──────── Records shown ────────

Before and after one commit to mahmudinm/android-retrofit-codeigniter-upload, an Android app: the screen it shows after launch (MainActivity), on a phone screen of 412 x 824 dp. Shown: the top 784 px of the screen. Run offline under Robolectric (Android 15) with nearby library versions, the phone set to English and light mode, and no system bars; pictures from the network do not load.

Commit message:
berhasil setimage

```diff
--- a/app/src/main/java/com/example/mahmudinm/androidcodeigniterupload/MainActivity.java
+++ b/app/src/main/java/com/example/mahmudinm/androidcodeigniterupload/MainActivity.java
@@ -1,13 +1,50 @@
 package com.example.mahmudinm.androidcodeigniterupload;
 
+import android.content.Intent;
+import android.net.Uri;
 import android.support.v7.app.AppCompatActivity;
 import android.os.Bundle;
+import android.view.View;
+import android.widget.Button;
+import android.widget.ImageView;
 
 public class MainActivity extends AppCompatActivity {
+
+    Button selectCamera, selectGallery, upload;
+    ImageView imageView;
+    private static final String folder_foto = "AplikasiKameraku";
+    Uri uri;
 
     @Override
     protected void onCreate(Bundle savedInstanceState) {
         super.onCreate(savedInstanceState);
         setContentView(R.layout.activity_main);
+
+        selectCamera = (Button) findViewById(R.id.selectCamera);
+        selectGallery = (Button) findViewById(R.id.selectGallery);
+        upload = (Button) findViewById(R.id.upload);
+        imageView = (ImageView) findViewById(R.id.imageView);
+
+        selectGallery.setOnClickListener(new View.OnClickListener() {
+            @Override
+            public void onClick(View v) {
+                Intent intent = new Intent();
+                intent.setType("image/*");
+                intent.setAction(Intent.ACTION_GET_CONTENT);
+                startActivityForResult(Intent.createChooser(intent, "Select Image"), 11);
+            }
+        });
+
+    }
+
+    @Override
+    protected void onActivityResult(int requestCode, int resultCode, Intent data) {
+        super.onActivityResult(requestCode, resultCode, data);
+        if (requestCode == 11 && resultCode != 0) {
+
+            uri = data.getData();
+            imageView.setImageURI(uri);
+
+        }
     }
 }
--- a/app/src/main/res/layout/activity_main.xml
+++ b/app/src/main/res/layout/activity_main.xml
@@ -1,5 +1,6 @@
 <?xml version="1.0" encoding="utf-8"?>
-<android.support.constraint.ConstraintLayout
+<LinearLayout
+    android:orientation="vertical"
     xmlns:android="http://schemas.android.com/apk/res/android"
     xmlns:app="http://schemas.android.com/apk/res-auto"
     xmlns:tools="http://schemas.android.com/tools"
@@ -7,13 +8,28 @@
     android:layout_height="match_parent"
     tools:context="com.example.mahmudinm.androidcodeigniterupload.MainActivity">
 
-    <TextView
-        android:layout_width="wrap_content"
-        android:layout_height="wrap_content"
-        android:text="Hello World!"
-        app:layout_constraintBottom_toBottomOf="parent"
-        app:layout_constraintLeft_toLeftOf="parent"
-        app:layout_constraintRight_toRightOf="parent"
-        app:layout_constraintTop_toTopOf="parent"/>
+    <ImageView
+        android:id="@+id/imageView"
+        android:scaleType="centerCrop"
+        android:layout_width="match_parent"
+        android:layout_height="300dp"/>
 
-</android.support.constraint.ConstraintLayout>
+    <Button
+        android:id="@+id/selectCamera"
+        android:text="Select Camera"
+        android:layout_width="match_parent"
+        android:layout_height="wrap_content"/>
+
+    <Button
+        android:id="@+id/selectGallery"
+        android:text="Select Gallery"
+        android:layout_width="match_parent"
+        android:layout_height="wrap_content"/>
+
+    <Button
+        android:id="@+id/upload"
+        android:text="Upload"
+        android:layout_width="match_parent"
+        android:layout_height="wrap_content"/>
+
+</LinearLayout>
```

────────
──────── Records shown ────────

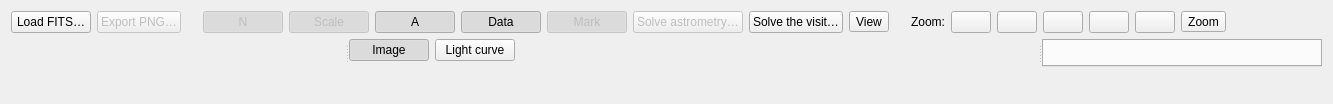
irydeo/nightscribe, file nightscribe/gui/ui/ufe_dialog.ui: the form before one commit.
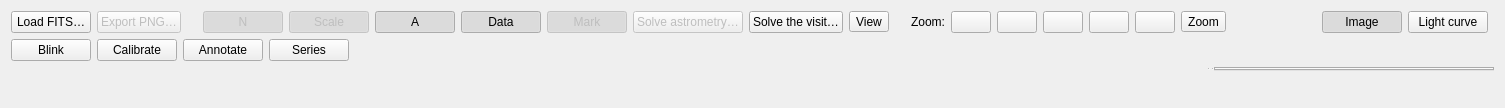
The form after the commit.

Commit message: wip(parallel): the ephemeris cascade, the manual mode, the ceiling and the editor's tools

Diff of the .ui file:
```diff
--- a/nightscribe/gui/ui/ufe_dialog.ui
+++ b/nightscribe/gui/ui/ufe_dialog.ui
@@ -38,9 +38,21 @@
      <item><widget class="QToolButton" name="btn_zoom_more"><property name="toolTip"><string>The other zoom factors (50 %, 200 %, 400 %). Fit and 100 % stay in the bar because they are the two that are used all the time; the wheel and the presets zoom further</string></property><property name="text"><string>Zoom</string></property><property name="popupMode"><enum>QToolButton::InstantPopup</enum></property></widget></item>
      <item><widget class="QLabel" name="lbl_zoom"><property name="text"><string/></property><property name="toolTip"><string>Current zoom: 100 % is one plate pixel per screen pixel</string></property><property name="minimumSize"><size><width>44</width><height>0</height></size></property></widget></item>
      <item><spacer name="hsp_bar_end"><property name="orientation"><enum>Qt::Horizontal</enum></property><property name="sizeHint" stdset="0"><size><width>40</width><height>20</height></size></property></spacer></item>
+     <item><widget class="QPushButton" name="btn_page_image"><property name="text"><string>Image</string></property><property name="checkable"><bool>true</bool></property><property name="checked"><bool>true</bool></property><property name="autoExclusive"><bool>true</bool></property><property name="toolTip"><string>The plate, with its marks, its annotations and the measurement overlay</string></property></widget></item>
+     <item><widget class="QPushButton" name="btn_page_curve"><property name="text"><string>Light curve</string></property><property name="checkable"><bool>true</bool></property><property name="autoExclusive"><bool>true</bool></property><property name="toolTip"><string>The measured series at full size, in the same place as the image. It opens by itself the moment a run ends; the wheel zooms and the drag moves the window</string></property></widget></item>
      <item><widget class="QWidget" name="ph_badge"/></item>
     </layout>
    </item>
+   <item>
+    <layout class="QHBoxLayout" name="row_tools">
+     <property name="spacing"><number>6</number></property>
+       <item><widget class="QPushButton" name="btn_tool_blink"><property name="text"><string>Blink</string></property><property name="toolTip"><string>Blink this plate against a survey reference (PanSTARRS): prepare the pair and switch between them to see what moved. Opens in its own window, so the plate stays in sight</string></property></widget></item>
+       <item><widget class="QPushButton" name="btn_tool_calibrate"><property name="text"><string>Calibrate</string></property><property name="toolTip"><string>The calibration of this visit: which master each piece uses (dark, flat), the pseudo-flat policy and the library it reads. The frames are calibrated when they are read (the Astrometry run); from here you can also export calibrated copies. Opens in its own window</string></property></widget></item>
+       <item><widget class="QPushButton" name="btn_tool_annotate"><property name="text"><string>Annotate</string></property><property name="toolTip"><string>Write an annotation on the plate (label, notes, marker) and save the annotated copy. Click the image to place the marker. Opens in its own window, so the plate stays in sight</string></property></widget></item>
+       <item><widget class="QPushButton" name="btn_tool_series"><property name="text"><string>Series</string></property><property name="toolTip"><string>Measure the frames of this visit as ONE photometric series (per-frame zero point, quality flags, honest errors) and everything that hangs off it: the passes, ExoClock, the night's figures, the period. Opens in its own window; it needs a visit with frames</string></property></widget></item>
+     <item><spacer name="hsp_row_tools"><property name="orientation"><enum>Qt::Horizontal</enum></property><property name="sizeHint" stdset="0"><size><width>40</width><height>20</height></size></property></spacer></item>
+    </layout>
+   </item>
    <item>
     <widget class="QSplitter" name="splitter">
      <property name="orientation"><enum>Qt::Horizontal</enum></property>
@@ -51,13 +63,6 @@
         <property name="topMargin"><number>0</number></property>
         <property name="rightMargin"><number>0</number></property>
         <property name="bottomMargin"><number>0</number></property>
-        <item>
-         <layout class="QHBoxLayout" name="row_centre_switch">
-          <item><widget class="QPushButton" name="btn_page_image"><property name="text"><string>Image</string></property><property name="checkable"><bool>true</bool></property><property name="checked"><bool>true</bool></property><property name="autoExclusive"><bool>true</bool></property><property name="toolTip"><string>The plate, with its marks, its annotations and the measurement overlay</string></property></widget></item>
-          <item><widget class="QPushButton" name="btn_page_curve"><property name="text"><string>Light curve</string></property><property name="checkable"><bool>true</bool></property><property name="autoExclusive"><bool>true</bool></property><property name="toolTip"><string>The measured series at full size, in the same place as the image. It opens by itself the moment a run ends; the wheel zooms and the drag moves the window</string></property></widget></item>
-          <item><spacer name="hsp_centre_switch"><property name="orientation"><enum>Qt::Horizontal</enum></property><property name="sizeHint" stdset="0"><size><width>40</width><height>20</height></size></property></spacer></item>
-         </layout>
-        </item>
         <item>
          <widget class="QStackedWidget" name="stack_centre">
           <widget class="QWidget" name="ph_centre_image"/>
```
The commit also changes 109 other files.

────────

* Activity *
Pick out all lines from the data above in which the word "nightscribe" appears.

* Answer for the task *
irydeo/nightscribe, file nightscribe/gui/ui/ufe_dialog.ui: the form before one commit.
--- a/nightscribe/gui/ui/ufe_dialog.ui
+++ b/nightscribe/gui/ui/ufe_dialog.ui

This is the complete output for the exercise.